_WORK TO BE COMPLETED_: Repeat the following data exactly, omitting pictures.
Start of INPUT
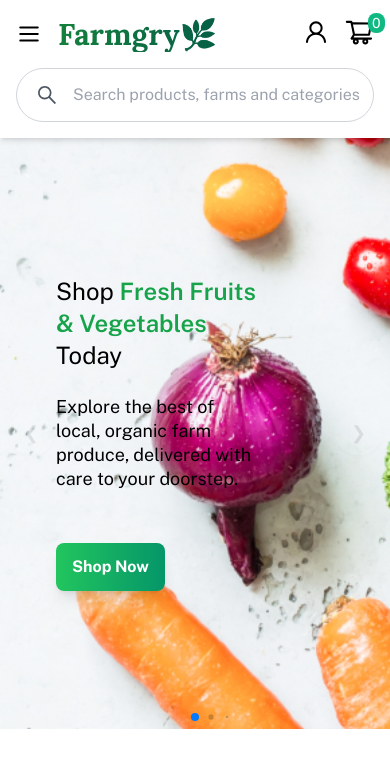
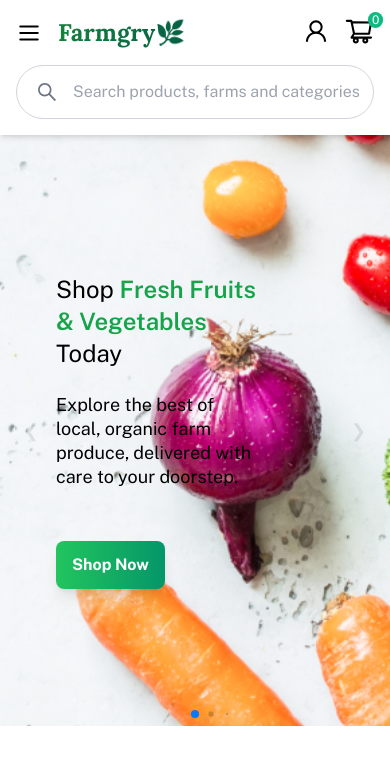
Before and after one commit to Anagho/gmc-ecom-demo, a React (Vite) app in the folder frontend/: page / in a window 390 px wide. Shown: the top 768 px of the page. Built offline with nearby package versions, Linux system fonts and the light colour scheme; no server answers.

Commit message:
added mobile ui

```diff
--- a/frontend/src/components/ui/Navbar.jsx
+++ b/frontend/src/components/ui/Navbar.jsx
@@ -181,7 +181,7 @@ function Navbar() {
 
               {/* Logo */}
               <NavLink to={"/"}>
-                <h2 className="font-bold font-lora text-3xl text-center bg-gradient-to-r from-green-700 to-emerald-800 text-transparent bg-clip-text">
+                <h2 className="font-bold font-lora text-2xl text-center bg-gradient-to-r from-green-700 to-emerald-800 text-transparent bg-clip-text">
                   Farmgry🌿
                 </h2>
               </NavLink>
@@ -204,7 +204,7 @@ function Navbar() {
                 <Space>
                   <ShoppingCartOutlined className="text-3xl" />
                 </Space>
-                <span className="bg-emerald-500 absolute -top-1 left-6 px-1 text-white rounded-lg text-center text-sm">
+                <span className="bg-emerald-500 absolute -top-1 left-6 px-1 text-white rounded-full text-center text-xs">
                   {cartItems.length}
                 </span>
               </NavLink>
@@ -215,7 +215,7 @@ function Navbar() {
           <div className="w-full mt-4">
             {/* Search Input */}
             <div className="flex items-center border border-gray-300 rounded-full px-3 py-2">
-              <SearchOutlined className="text-xl text-gray-600 p-2 rounded-full" />
+              <SearchOutlined className="text-xl text-gray-500 p-2 rounded-full" />
               <input
                 type="text"
                 placeholder="Search products, farms and categories"
```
End of INPUT
_ANSWER FOR THIS EXERCISE_:
Before and after one commit to Anagho/gmc-ecom-demo, a React (Vite) app in the folder frontend/: page / in a window 390 px wide. Shown: the top 768 px of the page. Built offline with nearby package versions, Linux system fonts and the light colour scheme; no server answers.

Commit message:
added mobile ui

```diff
--- a/frontend/src/components/ui/Navbar.jsx
+++ b/frontend/src/components/ui/Navbar.jsx
@@ -181,7 +181,7 @@ function Navbar() {
 
               {/* Logo */}
               <NavLink to={"/"}>
-                <h2 className="font-bold font-lora text-3xl text-center bg-gradient-to-r from-green-700 to-emerald-800 text-transparent bg-clip-text">
+                <h2 className="font-bold font-lora text-2xl text-center bg-gradient-to-r from-green-700 to-emerald-800 text-transparent bg-clip-text">
                   Farmgry🌿
                 </h2>
               </NavLink>
@@ -204,7 +204,7 @@ function Navbar() {
                 <Space>
                   <ShoppingCartOutlined className="text-3xl" />
                 </Space>
-                <span className="bg-emerald-500 absolute -top-1 left-6 px-1 text-white rounded-lg text-center text-sm">
+                <span className="bg-emerald-500 absolute -top-1 left-6 px-1 text-white rounded-full text-center text-xs">
                   {cartItems.length}
                 </span>
               </NavLink>
@@ -215,7 +215,7 @@ function Navbar() {
           <div className="w-full mt-4">
             {/* Search Input */}
             <div className="flex items-center border border-gray-300 rounded-full px-3 py-2">
-              <SearchOutlined className="text-xl text-gray-600 p-2 rounded-full" />
+              <SearchOutlined className="text-xl text-gray-500 p-2 rounded-full" />
               <input
                 type="text"
                 placeholder="Search products, farms and categories"
```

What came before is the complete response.